A game for parents and kids to laugh, learn and play their way to financial understanding.
Play 'The Money Talk' with your children and find an answer to the following questions:
- How do you talk about money with your children?
- Do you need it or just want it?
- What does it mean to earn money?
- Why are advertisements not always as good as they seem?
- Why do we borrow money?
Overview of the game
Each day there’s a new topic and a new activity to play with your kids. Here’s a snapshot of what we have planned, and what you’ll need in order to play all of the activities for the week.
- Game 1: We’ll turn your kids into professional bottle flippers and learn about earning money.
- Game 2: We’ll learn the difference between needs vs wants with an activity that gets your kids prioritising which ice cream flavours and toppings they can afford.
- Game 3: We’ll learn about savings with a delicious experiment that features a cookie you can’t eat.
- Game 4: We’ll learn about spending wisely, and explore the truth in advertising. Your kids are invited to help us design the packaging of the most disgusting cereal ever.
- Game 5: We’ll learn about the concept of borrowing with a playful spot-the-difference picture hunt game.
What is the Money Talk?
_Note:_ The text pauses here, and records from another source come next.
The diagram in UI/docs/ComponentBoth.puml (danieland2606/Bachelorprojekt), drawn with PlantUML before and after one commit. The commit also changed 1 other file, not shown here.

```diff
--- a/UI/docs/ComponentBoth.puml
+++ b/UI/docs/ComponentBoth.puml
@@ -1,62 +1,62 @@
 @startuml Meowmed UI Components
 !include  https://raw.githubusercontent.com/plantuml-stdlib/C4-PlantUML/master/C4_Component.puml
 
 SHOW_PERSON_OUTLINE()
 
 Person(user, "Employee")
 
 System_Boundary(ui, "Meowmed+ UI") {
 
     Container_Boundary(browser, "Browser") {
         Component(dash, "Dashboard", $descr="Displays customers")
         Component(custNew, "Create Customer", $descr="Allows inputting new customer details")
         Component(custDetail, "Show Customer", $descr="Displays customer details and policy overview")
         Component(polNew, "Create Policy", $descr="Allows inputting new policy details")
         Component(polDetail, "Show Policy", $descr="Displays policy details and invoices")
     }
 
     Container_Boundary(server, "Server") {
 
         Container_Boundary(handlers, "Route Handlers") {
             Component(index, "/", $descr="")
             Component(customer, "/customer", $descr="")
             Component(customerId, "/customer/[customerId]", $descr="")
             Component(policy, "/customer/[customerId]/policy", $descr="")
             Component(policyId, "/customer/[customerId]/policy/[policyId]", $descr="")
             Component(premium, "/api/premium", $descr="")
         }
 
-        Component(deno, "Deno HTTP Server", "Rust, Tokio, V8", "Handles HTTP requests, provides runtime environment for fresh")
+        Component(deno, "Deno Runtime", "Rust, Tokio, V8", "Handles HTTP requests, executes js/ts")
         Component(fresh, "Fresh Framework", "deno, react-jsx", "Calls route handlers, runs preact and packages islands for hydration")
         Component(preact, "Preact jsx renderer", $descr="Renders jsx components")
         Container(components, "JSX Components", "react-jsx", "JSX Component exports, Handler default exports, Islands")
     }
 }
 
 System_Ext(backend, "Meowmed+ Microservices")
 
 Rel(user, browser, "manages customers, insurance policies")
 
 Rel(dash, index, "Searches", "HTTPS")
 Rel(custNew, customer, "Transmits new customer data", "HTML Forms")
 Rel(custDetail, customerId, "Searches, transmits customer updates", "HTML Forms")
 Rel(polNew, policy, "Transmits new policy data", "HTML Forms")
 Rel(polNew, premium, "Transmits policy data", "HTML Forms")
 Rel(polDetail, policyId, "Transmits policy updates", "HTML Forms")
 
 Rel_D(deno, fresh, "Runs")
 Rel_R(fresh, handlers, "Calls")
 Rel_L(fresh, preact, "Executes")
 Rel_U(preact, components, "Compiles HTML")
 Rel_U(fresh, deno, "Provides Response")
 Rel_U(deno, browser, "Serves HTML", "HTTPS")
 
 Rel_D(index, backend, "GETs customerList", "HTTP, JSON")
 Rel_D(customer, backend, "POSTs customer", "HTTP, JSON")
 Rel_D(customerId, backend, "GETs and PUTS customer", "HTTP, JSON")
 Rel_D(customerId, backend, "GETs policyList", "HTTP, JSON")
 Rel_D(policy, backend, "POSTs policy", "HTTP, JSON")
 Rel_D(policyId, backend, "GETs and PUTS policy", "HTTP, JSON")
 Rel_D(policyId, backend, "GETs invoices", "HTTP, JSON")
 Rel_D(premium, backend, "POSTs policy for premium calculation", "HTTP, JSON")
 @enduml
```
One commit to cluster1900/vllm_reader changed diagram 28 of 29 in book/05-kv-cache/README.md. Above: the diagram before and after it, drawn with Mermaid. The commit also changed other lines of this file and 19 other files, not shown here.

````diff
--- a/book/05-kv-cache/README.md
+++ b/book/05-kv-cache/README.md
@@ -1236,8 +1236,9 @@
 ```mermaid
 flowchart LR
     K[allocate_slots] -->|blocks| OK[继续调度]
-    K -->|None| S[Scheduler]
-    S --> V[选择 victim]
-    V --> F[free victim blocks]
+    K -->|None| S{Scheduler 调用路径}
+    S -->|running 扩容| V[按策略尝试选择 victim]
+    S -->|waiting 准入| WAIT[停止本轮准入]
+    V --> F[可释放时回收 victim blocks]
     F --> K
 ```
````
Do you need it or just want it? What does it mean to earn money? Why do we borrow money? And why are advertisements not always as good as they seem? The Money Talk game is developed by ING's partner 'the Think Forward Initiative', designed to get kids curious, asking questions, and start the conversation about money.
Think Forward Initiative’s mission is to empower people to make better financial decisions. This includes kids! One of the most promising methods to teach children about money is to talk and practice. By giving them the right tools and support, they’ll develop the capability to make financially sound decisions later on in life.*
So, set aside a little time to play Money Talks, a game for parents and kids to laugh, learn and play their way to financial understanding.
Ready to play?
*Amagir et al (2018); Johnson & Sherraden (2007).